### AIM OF THE EXERCISE
Only the lines that include "shown" should be copied from the data below.

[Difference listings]

******

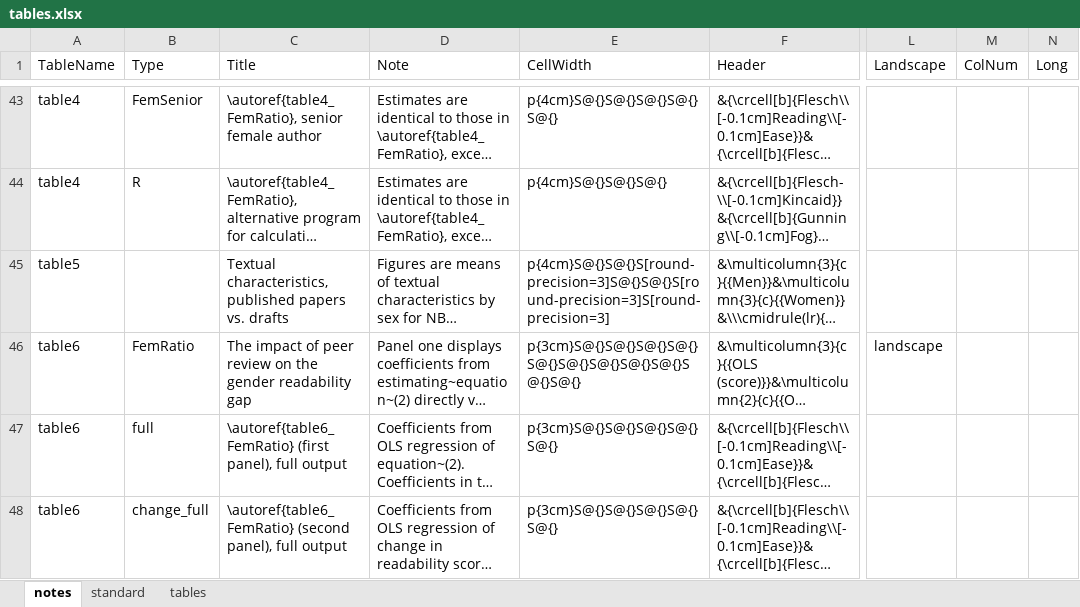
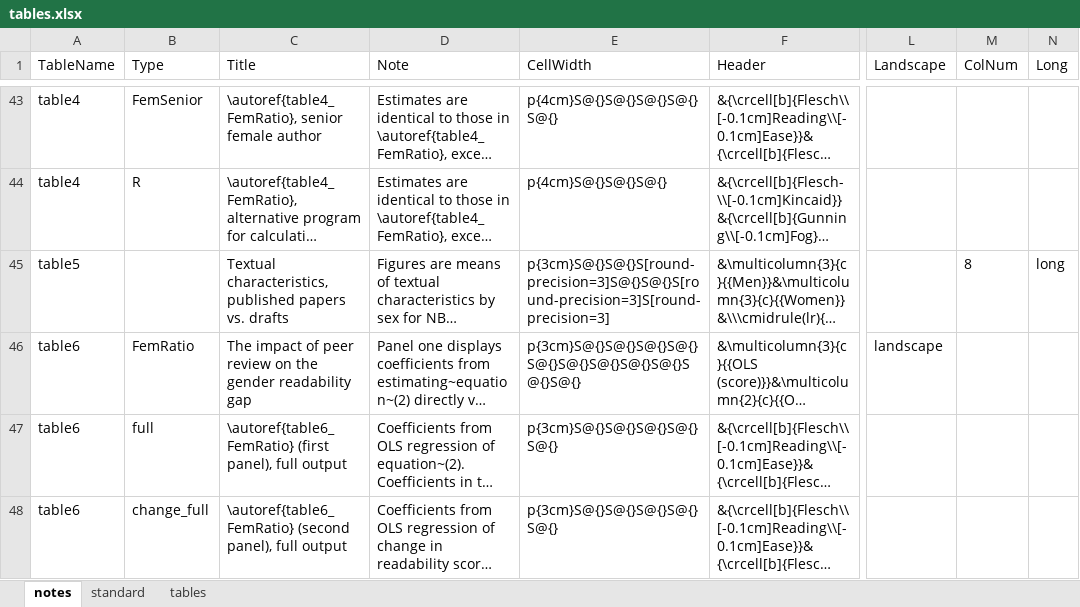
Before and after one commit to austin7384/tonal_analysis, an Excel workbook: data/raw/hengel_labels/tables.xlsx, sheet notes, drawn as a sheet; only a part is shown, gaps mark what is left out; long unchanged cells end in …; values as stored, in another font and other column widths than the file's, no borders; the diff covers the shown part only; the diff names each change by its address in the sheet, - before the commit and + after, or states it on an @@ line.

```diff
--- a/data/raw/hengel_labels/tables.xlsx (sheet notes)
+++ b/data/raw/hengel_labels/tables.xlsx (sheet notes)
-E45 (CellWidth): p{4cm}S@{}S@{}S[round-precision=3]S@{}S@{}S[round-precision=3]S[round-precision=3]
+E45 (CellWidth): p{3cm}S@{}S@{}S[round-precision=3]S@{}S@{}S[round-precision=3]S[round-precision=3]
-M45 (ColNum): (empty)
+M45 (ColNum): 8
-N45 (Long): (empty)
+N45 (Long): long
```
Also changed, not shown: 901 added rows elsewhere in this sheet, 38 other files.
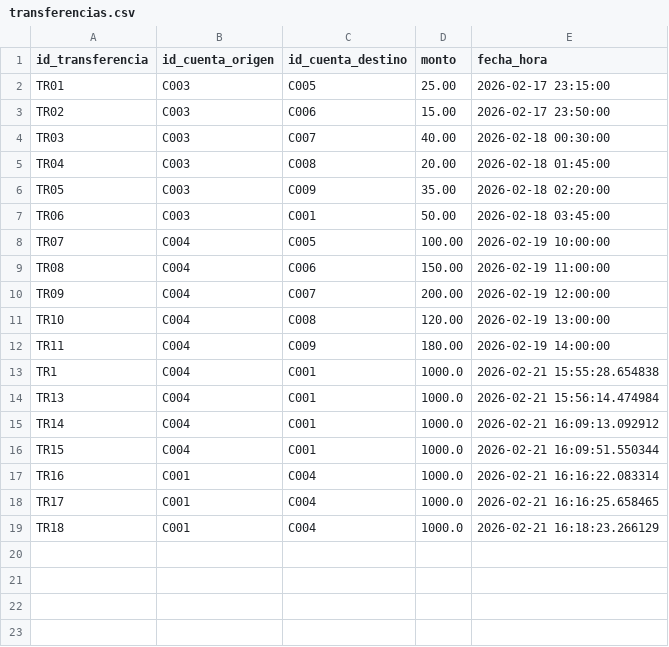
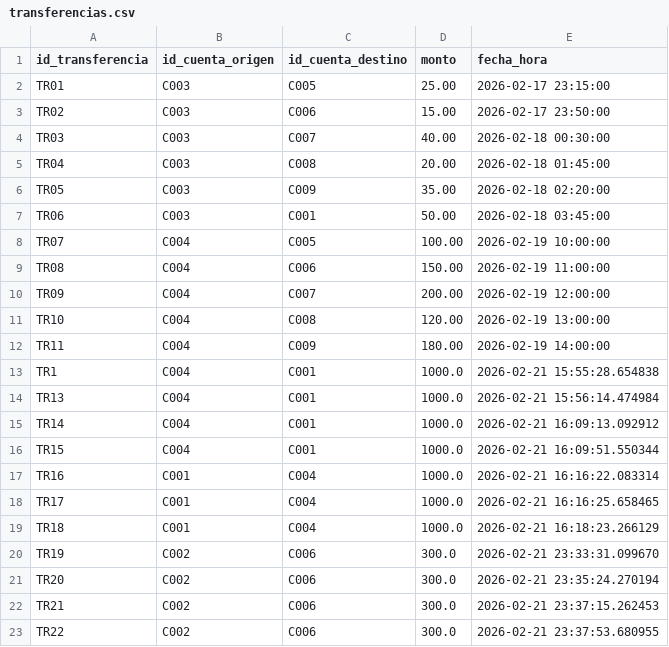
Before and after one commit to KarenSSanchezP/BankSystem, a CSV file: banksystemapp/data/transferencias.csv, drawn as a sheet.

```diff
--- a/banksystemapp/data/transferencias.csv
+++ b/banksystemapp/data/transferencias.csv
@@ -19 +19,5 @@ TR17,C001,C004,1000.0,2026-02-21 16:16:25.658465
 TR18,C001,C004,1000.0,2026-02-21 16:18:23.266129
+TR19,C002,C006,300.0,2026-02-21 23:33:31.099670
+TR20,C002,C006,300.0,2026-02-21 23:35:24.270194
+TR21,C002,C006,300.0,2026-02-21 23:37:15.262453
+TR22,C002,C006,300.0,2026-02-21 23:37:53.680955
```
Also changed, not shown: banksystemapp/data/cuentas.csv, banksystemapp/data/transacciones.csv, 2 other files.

******

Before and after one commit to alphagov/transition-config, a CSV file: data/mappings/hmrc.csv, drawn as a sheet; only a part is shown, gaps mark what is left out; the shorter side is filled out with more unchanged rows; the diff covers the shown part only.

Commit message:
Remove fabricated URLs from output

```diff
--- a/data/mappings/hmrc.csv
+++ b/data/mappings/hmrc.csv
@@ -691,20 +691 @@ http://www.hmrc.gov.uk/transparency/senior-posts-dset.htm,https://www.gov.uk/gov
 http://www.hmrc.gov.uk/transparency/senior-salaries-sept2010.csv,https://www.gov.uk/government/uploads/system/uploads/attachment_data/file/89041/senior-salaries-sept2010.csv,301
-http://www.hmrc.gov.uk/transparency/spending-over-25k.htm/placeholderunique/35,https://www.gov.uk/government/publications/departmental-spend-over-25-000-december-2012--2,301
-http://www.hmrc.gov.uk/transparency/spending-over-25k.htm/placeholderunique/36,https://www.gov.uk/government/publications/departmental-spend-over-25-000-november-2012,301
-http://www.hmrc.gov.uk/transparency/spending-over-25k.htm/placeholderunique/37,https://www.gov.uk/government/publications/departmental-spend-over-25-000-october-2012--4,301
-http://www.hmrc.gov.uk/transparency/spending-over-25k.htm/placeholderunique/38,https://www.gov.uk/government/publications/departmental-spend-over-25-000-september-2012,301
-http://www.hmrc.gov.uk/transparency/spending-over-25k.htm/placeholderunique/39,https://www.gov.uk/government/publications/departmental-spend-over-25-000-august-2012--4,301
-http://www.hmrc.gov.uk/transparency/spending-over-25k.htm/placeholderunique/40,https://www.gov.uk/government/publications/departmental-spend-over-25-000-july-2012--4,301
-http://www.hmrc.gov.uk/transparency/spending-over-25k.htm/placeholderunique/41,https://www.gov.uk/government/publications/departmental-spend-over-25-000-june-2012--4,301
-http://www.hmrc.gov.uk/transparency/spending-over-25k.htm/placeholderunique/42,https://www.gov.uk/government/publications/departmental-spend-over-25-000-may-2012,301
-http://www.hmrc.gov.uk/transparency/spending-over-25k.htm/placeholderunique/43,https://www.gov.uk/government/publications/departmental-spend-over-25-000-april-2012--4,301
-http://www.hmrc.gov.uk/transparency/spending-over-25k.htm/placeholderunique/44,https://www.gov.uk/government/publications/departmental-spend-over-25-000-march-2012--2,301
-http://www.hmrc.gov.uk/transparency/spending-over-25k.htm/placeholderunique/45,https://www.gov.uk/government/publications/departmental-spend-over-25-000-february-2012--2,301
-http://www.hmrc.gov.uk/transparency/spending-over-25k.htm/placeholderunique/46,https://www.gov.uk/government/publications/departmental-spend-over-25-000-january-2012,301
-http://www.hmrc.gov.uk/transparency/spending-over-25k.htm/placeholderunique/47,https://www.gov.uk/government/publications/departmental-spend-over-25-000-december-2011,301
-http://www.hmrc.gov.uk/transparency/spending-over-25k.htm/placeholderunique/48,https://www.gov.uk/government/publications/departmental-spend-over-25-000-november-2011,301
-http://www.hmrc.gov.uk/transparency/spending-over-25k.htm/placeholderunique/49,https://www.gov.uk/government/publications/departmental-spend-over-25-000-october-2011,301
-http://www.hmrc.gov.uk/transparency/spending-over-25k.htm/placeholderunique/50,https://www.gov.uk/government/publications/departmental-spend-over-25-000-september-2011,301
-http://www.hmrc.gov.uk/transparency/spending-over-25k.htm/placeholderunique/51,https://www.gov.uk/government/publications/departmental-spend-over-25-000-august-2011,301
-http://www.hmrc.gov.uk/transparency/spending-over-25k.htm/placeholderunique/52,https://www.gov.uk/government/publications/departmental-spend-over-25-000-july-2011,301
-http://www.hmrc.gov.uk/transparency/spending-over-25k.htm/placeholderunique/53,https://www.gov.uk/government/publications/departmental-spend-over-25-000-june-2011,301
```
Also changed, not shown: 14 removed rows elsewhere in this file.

******

### OUTPUT FOR THIS EXERCISE
Before and after one commit to austin7384/tonal_analysis, an Excel workbook: data/raw/hengel_labels/tables.xlsx, sheet notes, drawn as a sheet; only a part is shown, gaps mark what is left out; long unchanged cells end in …; values as stored, in another font and other column widths than the file's, no borders; the diff covers the shown part only; the diff names each change by its address in the sheet, - before the commit and + after, or states it on an @@ line.
Also changed, not shown: 901 added rows elsewhere in this sheet, 38 other files.
Also changed, not shown: banksystemapp/data/cuentas.csv, banksystemapp/data/transacciones.csv, 2 other files.
Before and after one commit to alphagov/transition-config, a CSV file: data/mappings/hmrc.csv, drawn as a sheet; only a part is shown, gaps mark what is left out; the shorter side is filled out with more unchanged rows; the diff covers the shown part only.
Also changed, not shown: 14 removed rows elsewhere in this file.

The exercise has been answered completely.